▶ **EXERCISE INSTRUCTIONS**
Search the data below, and report every line in which "sources" occurs.

■ ■ ■ ■

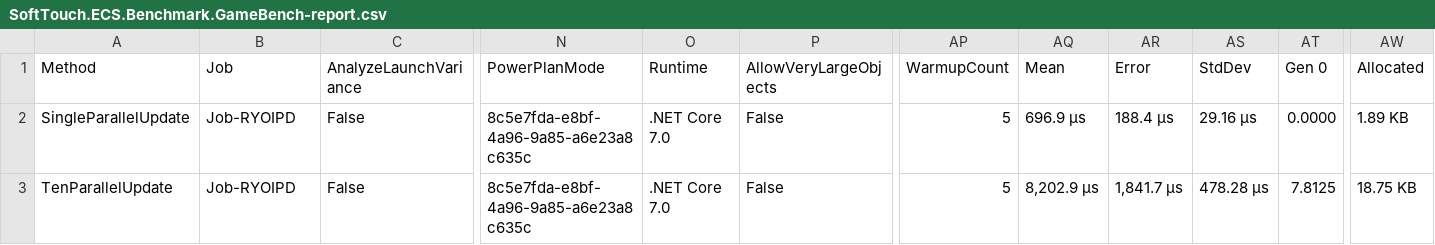
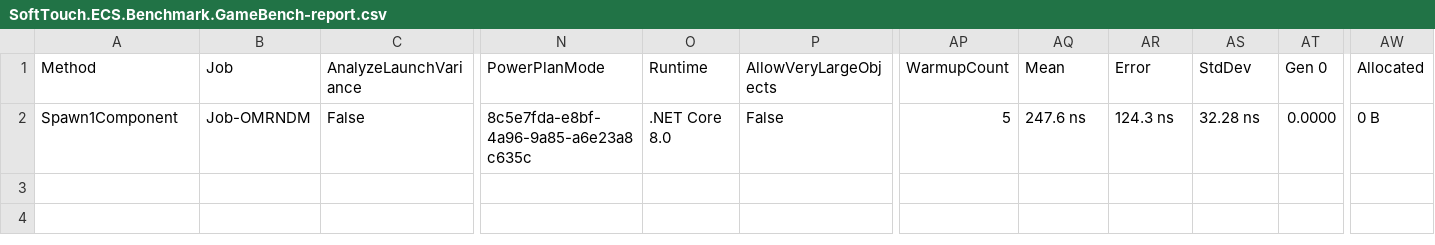
Before and after one commit to ykafia/SoftTouch.ECS, a CSV file: sources/SoftTouch.ECS.Benchmark/BenchmarkDotNet.Artifacts/results/SoftTouch.ECS.Benchmark.GameBench-report.csv, drawn as a sheet; only a part is shown, gaps mark what is left out; rows hold the shown columns only; the diff names each change by its address in the sheet, - before the commit and + after, or states it on an @@ line.

Commit message:
Benchmarks + correction

```diff
--- a/sources/SoftTouch.ECS.Benchmark/BenchmarkDotNet.Artifacts/results/SoftTouch.ECS.Benchmark.GameBench-report.csv
+++ b/sources/SoftTouch.ECS.Benchmark/BenchmarkDotNet.Artifacts/results/SoftTouch.ECS.Benchmark.GameBench-report.csv
-A2 (Method): SingleParallelUpdate
+A2 (Method): Spawn1Component
-B2 (Job): Job-RYOIPD
+B2 (Job): Job-OMRNDM
-O2 (Runtime): .NET Core 7.0
+O2 (Runtime): .NET Core 8.0
-AQ2 (Mean): 696.9 μs
+AQ2 (Mean): 247.6 ns
-AR2 (Error): 188.4 μs
+AR2 (Error): 124.3 ns
-AS2 (StdDev): 29.16 μs
+AS2 (StdDev): 32.28 ns
-AW2 (Allocated): 1.89 KB
+AW2 (Allocated): 0 B
-row 3: TenParallelUpdate | Job-RYOIPD | False | 8c5e7fda-e8bf-4a96-9a85-a6e23a8c635c | .NET Core 7.0 | False | 5 | 8,202.9 μs | 1,841.7 μs | 478.28 μs | 7.8125 | 18.75 KB
```
Also changed, not shown: 25 other files.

■ ■ ■ ■

▶ **REPLY**
Before and after one commit to ykafia/SoftTouch.ECS, a CSV file: sources/SoftTouch.ECS.Benchmark/BenchmarkDotNet.Artifacts/results/SoftTouch.ECS.Benchmark.GameBench-report.csv, drawn as a sheet; only a part is shown, gaps mark what is left out; rows hold the shown columns only; the diff names each change by its address in the sheet, - before the commit and + after, or states it on an @@ line.
--- a/sources/SoftTouch.ECS.Benchmark/BenchmarkDotNet.Artifacts/results/SoftTouch.ECS.Benchmark.GameBench-report.csv
+++ b/sources/SoftTouch.ECS.Benchmark/BenchmarkDotNet.Artifacts/results/SoftTouch.ECS.Benchmark.GameBench-report.csv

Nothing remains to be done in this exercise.